Prediabetes is a serious health condition where blood sugar levels are higher than normal, but not high enough yet to be diagnosed as type 2 diabetes. Approximately 88 million American adults—more than 1 in 3—have prediabetes. Of those with prediabetes, more than 84% don’t know they have it. Prediabetes puts you at increased risk of developing type 2 diabetes, heart disease, and stroke.
The good news is that if you have prediabetes, the CDC-led National Diabetes Prevention Program can help you make lifestyle changes to prevent or delay type 2 diabetes and other serious health problems.
What Causes Prediabetes?

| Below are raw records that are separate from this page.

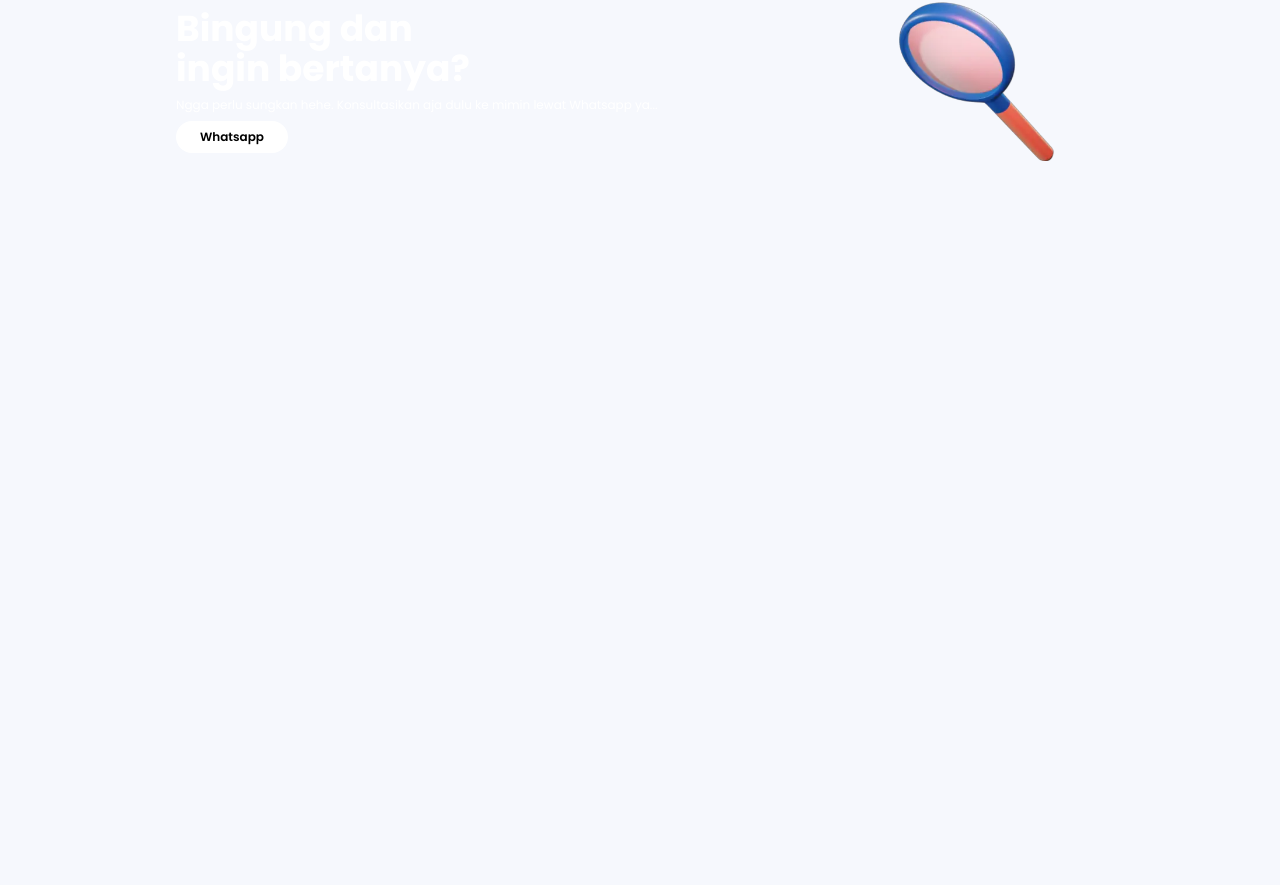
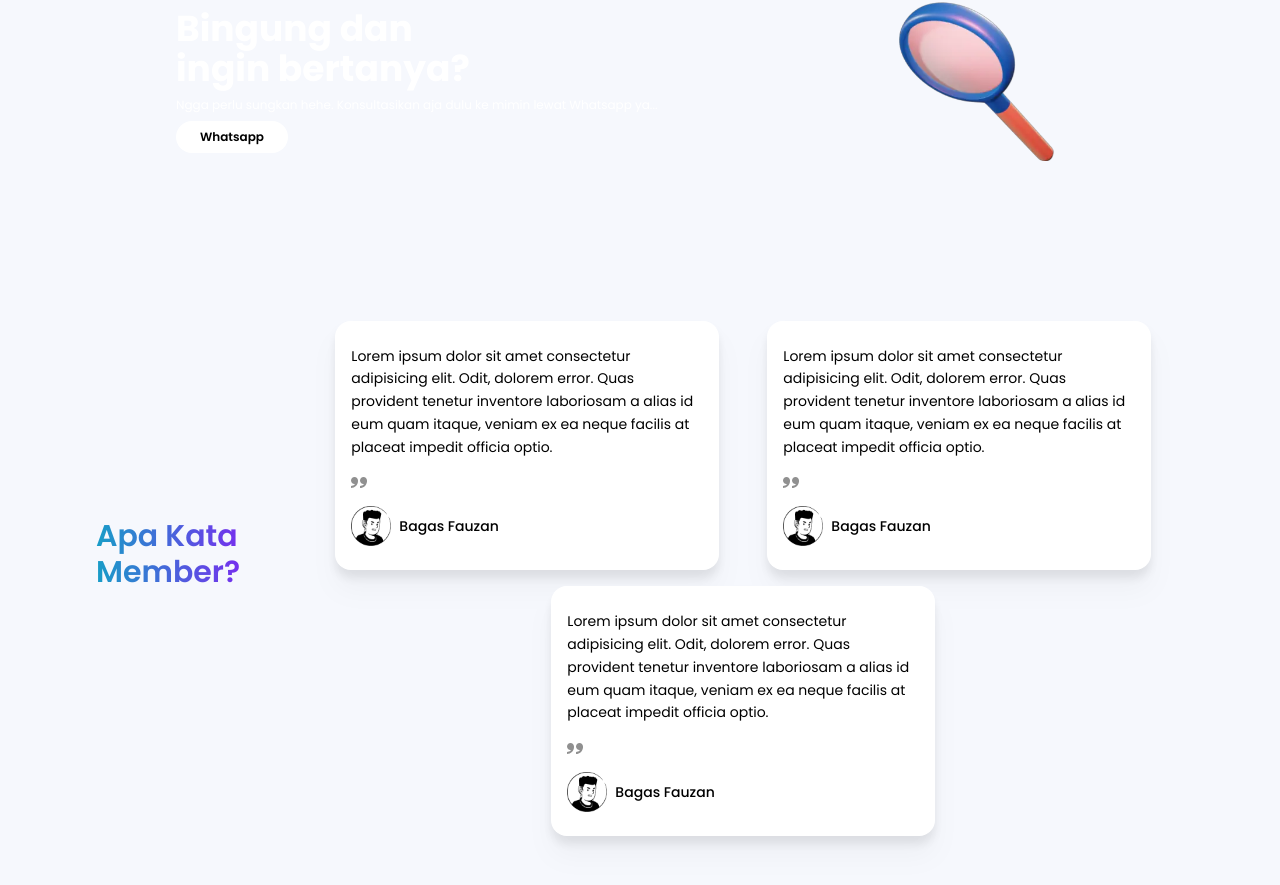
Before and after one commit to rakhazan/penma, a React (Vite) app: page / in a window 1280 px wide. Shown: the part 3057-3942 px from the top of the page. Before the commit the page ends 3250 px from the top, so only its background shows below. Built offline with nearby package versions, Linux system fonts and the light colour scheme.

Commit message:
:sparkles: Testimonials section

```diff
--- a/src/App.jsx
+++ b/src/App.jsx
@@ -2,7 +2,8 @@ import ClassCard from "./components/ClassCard";
 import CTA from "./components/CTA";
 import FeatureCard from "./components/FeatureCard";
 import Navbar from "./components/Navbar";
-import { uv, hero, promo } from "./constants/landing";
+import TestimonialCard from "./components/TestimonialCard";
+import { uv, hero, promo, testimonials } from "./constants/landing";
 
 const App = () => (
   <div className="App">
@@ -52,6 +53,17 @@ const App = () => (
     </div>
 
     <CTA />
+
+    <div className="px-4 md:px-24 py-12 md:py-32 flex flex-col md:flex-row md:items-center justify-between">
+      <h2 className="text-gradient text-lg md:text-3xl font-semibold mb-8 md:mb-12">
+        Apa Kata Member?
+      </h2>
+      <div className="flex flex-wrap items-center justify-center gap-x-12 gap-y-4">
+        {testimonials.map((testimoni, index) => (
+          <TestimonialCard key={testimoni.id} {...testimoni} index={index} />
+        ))}
+      </div>
+    </div>
   </div>
 );
 
--- /dev/null
+++ b/src/components/TestimonialCard.jsx
@@ -0,0 +1,27 @@
+import React from "react";
+import { ImQuotesRight } from "react-icons/im";
+
+const TestimonialCard = ({ username, text }) => (
+  <>
+    <div className="flex flex-col gap-4 max-w-sm px-4 py-6 bg-white rounded-2xl drop-shadow-xl">
+      <p className="text-sm text-black leading-relaxed">
+        Lorem ipsum dolor sit amet consectetur adipisicing elit. Odit, dolorem
+        error. Quas provident tenetur inventore laboriosam a alias id eum quam
+        itaque, veniam ex ea neque facilis at placeat impedit officia optio.
+      </p>
+      <span className="text-end">
+        <ImQuotesRight />
+      </span>
+      <div className="flex flex-row items-center gap-2">
+        <img
+          src="/src/assets/default-user.png"
+          alt="user"
+          className="w-10 h-10"
+        />
+        <p className="text-sm text-black font-medium">Bagas Fauzan</p>
+      </div>
+    </div>
+  </>
+);
+
+export default TestimonialCard;
--- a/src/constants/landing.js
+++ b/src/constants/landing.js
@@ -226,3 +226,21 @@ export const cta = {
     wa: "https://wa.me/+6281284262787",
     img: "/src/assets/lup.webp"
 }
+
+export const testimonials = [
+    {
+        id: "testi 1",
+        username: "Bagas Fauzan",
+        text: "Lorem ipsum dolor sit amet consectetur adipisicing elit. Odit, dolorem error. Quas provident tenetur inventore laboriosam a alias id eum quam itaque, veniam ex ea neque facilis at placeat impedit officia optio."
+    },
+    {
+        id: "testi 2",
+        username: "Jakiati Rifqoh",
+        text: "Lorem ipsum dolor sit amet consectetur adipisicing elit. Odit, dolorem error. Quas provident tenetur inventore laboriosam a alias id eum quam itaque, veniam ex ea neque facilis at placeat impedit officia optio."
+    },
+    {
+        id: "testi 1",
+        username: "Ichda Rahma",
+        text: "Lorem ipsum dolor sit amet consectetur adipisicing elit. Odit, dolorem error. Quas provident tenetur inventore laboriosam a alias id eum quam itaque, veniam ex ea neque facilis at placeat impedit officia optio."
+    },
+]
```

Insulin is a hormone made by your pancreas that acts like a key to let blood sugar into cells for use as energy. If you have prediabetes, the cells in your body don’t respond normally to insulin. Your pancreas makes more insulin to try to get cells to respond. Eventually your pancreas can’t keep up, and your blood sugar rises, setting the stage for prediabetes—and type 2 diabetes down the road.
Signs and Symptoms

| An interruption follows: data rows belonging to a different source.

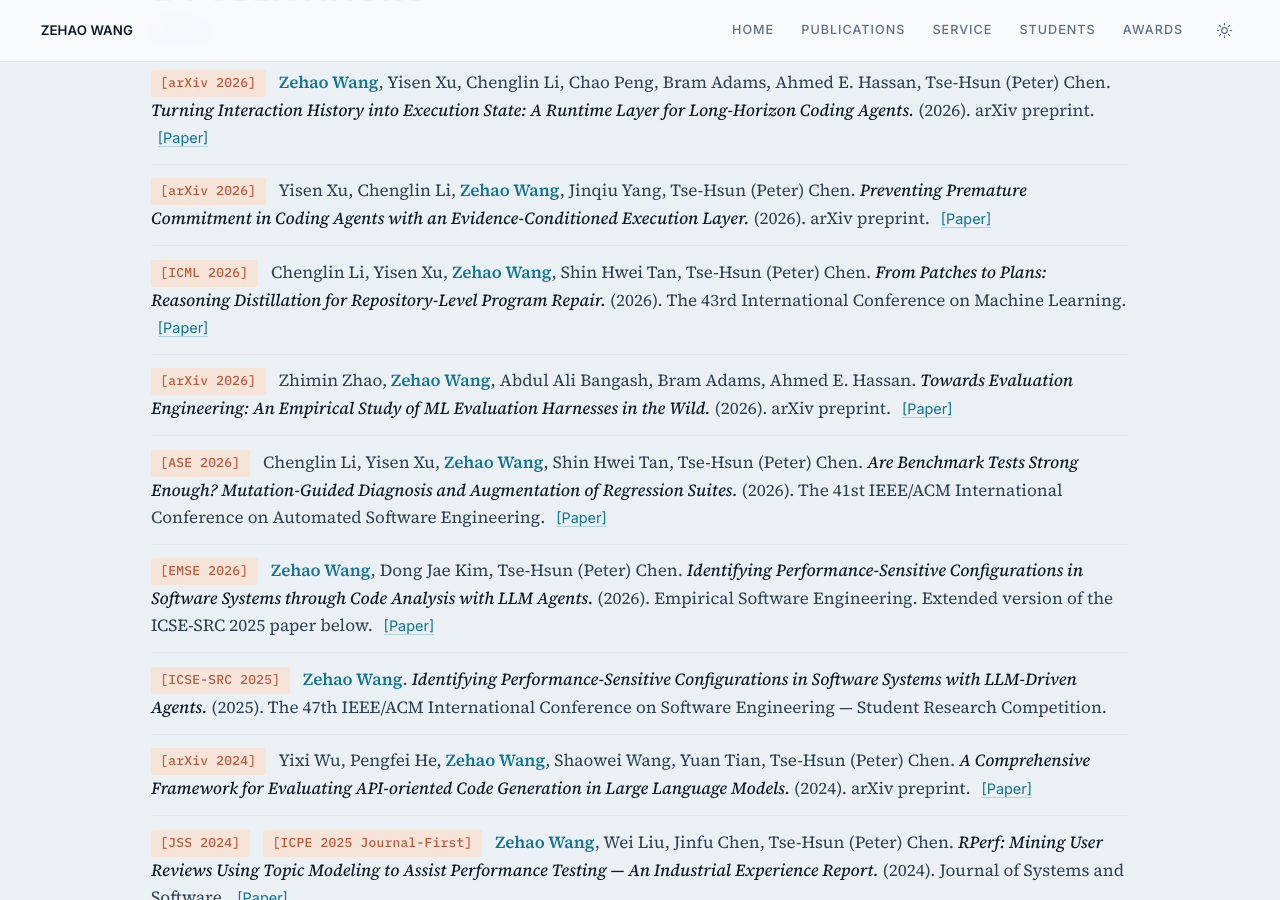
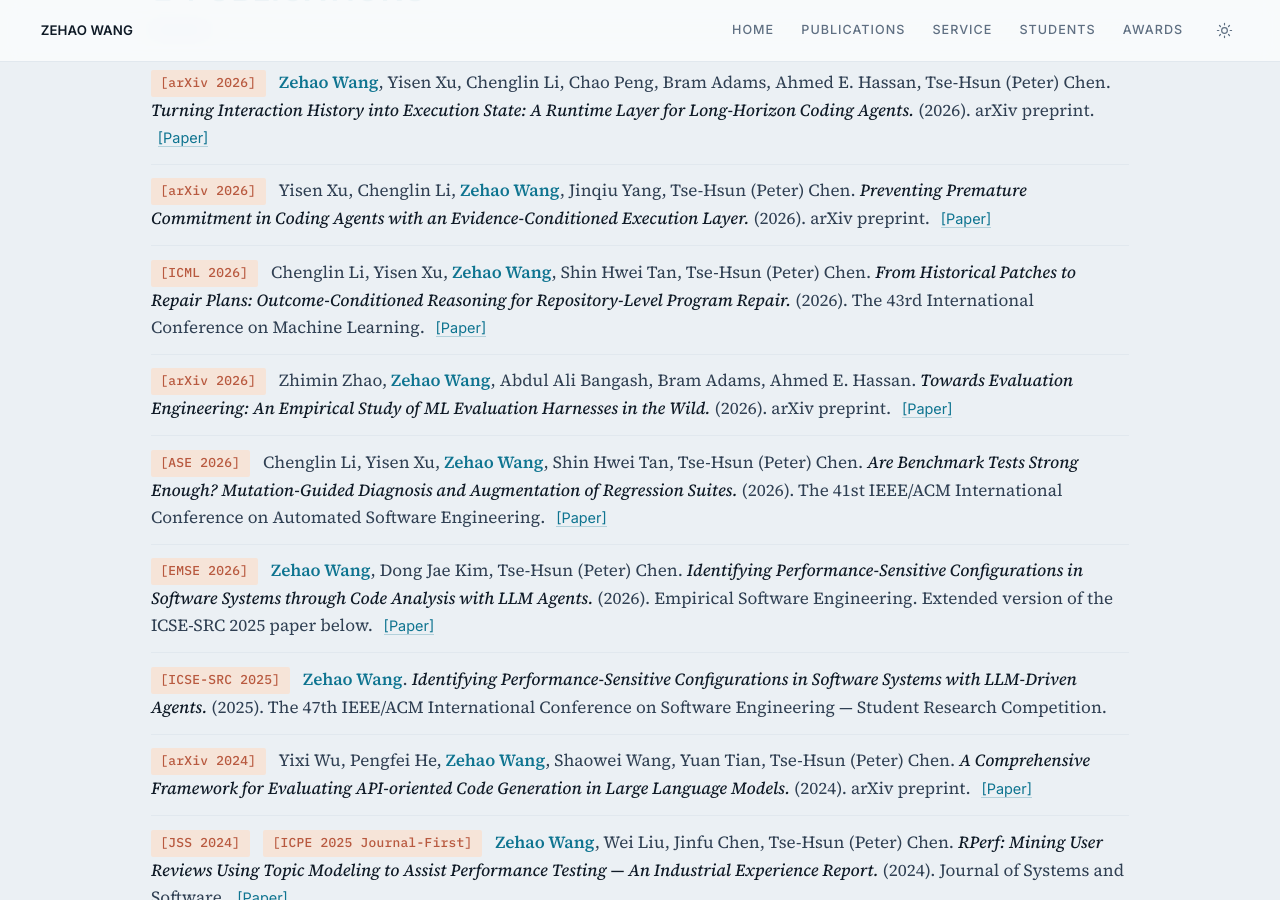
Before and after one commit to zehaowang00/zehaowang00.github.io, a Jekyll site: the page preview.html, which Jekyll copies as it is, in a window 1280 px wide and 900 px high, scrolled down 731 px. Built offline with Jekyll 4.4.1, drawn with Linux system fonts in a browser that asks for light colours.

Commit message:
Update ICML 2026 paper title
Co-Authored-By: Claude Fable 5 <noreply@anthropic.com>

```diff
--- a/_layouts/home.html
+++ b/_layouts/home.html
@@ -133,7 +133,7 @@
         <li>
           <span class="paper__venue">[ICML 2026]</span>
           <span class="paper__authors">Chenglin Li, Yisen Xu, <span class="me">Zehao Wang</span>, Shin Hwei Tan, Tse-Hsun (Peter) Chen.</span>
-          <span class="paper__title">From Patches to Plans: Reasoning Distillation for Repository-Level Program Repair.</span>
+          <span class="paper__title">From Historical Patches to Repair Plans: Outcome-Conditioned Reasoning for Repository-Level Program Repair.</span>
           (2026). The 43rd International Conference on Machine Learning.
           <a class="paper__link" href="https://arxiv.org/pdf/2601.23257" target="_blank" rel="noopener">[Paper]</a>
         </li>
--- a/preview.html
+++ b/preview.html
@@ -123,7 +123,7 @@
         <li>
           <span class="paper__venue">[ICML 2026]</span>
           <span class="paper__authors">Chenglin Li, Yisen Xu, <span class="me">Zehao Wang</span>, Shin Hwei Tan, Tse-Hsun (Peter) Chen.</span>
-          <span class="paper__title">From Patches to Plans: Reasoning Distillation for Repository-Level Program Repair.</span>
+          <span class="paper__title">From Historical Patches to Repair Plans: Outcome-Conditioned Reasoning for Repository-Level Program Repair.</span>
           (2026). The 43rd International Conference on Machine Learning.
           <a class="paper__link" href="https://arxiv.org/pdf/2601.23257" target="_blank" rel="noopener">[Paper]</a>
         </li>
```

You can have prediabetes for years but have no clear symptoms, so it often goes undetected until serious health problems such as type 2 diabetes show up. It’s important to talk to your doctor about getting your blood sugar tested if you have any of the risk factors for prediabetes, which include:

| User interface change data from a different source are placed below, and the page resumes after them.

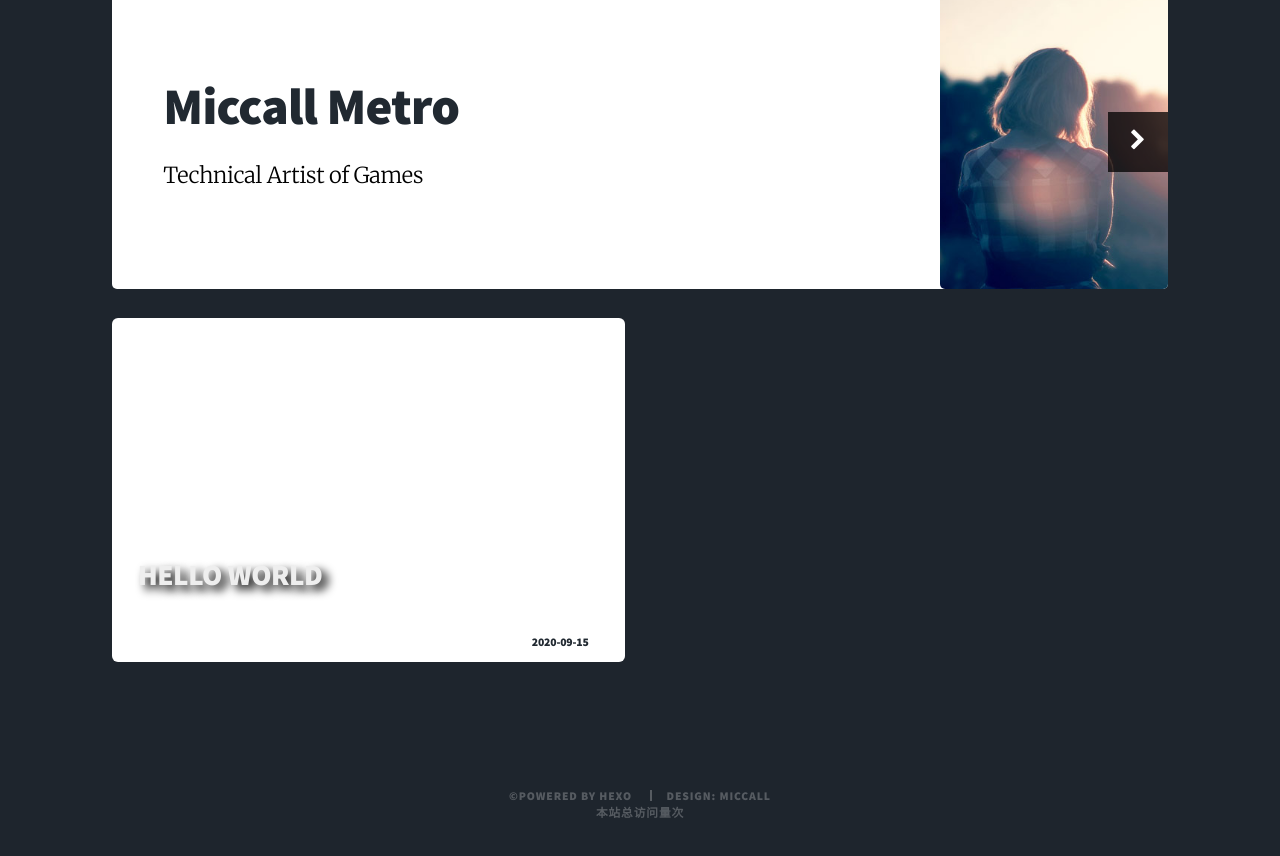
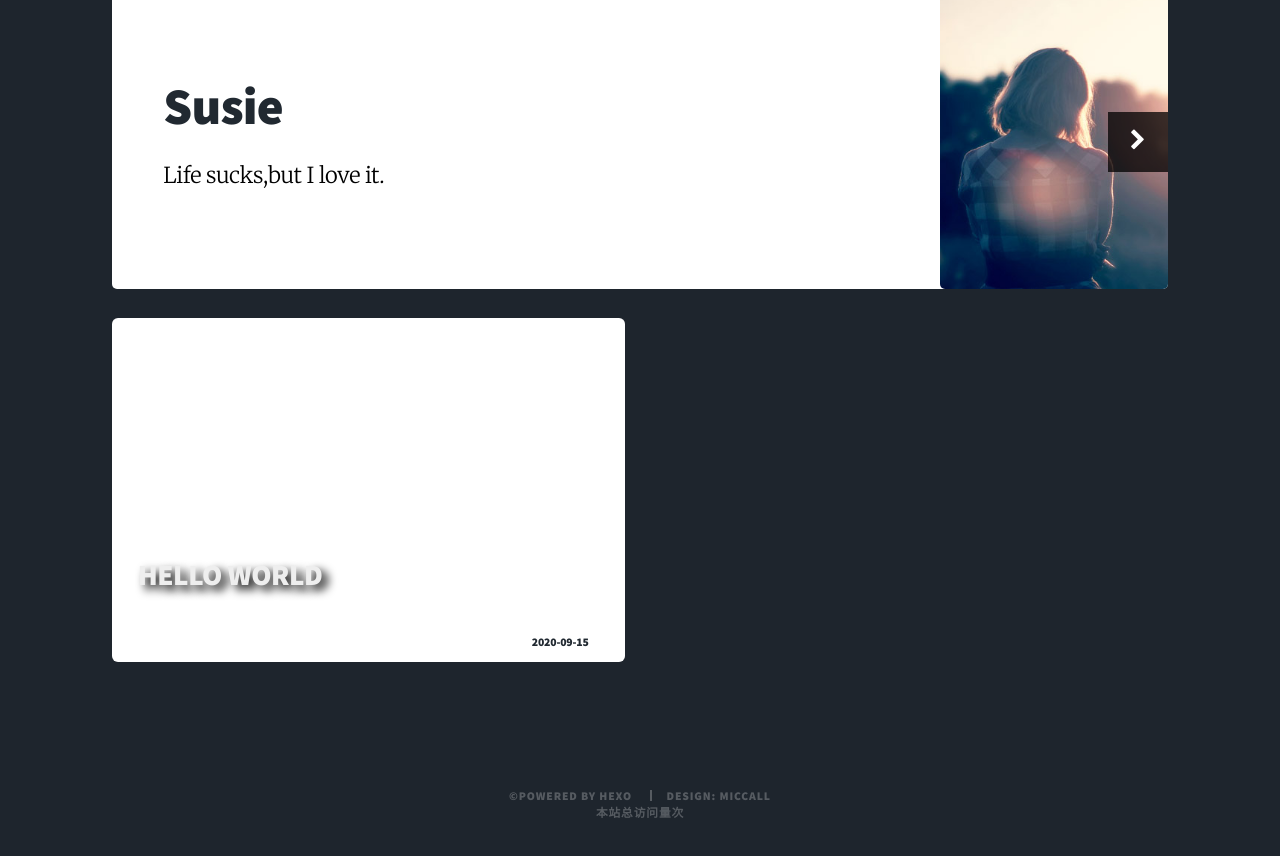
Before and after one commit to susie0815/susie0815.github.io, a plain HTML site: page index.html in a window 1280 px wide. Shown: the part 834-1690 px from the top of the page. Drawn offline with nearby package versions, Linux system fonts and the light colour scheme; some packages are replaced by stand-ins of ours; a script that the page names is missing; files whose address does not match are found by name.

Commit message:
Site updated: 2020-09-16 14:32:31

```diff
--- a/index.html
+++ b/index.html
@@ -158,8 +158,8 @@
             <!-- Main first s-->
             <article id="me" class="panel">
                 <header style="color: #000000">
-                    <h1>Miccall Metro</h1>
-                    <p>Technical  Artist  of  Games</p>
+                    <h1>Susie</h1>
+                    <p>Life sucks,but I love it.</p>
                 </header>
                 <a href="" class="jumplink pic">
                     <span class="arrow icon fa-chevron-right"><span></span></span>
```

- Being overweight
- Being 45 years or older
- Having a parent, brother, or sister with type 2 diabetese.
- Being physically active less than 3 times a week
- Ever having gestational diabetes (diabetes during pregnancy) or givining birth to a baby who weighed more than 9 pounds
- Having polycystic ovary syndrome.
Race and ethnicity are also a factor: African Americans, Hispanic/Latino Americans, American Indians, Pacific Islanders, and some Asian Americans are at higher risk.
The Good News … Prediabetes can be Reversed
You can get a simple blood sugar test to find out if you have prediabetes. Ask your doctor if you should be tested.
Preventing Type 2 Diabetes
If you have prediabetes, losing a small amount of weight if you’re overweight and getting regular physical activity can lower your risk for developing type 2 diabetes. A small amount of weight loss means around 5% to 7% of your body weight, just 10 to 14 pounds for a 200-pound person. Regular physical activity means getting at least 150 minutes a week of brisk walking or a similar activity. That’s just 30 minutes a day, five days a week.
A lifestyle change program offered through the CDC-led National Diabetes Prevention Program can help you make those changes—and make them stick. Through the program, you can lower your risk of developing type 2 diabetes by as much as 58% (71% if you’re over age 60). Highlights include:
- Working with a trained coach to make realistic, lasting lifestyle changes.
- Discovering how to eat healthy and add more physical activity into your day.
- Finding out how to manage stress, stay motivated, and solve problems that can slow your progress.
- Getting support from people with similar goals and challenges.
Ask your doctor or nurse if there’s a CDC-recognized National Diabetes Prevention Program offered in your community.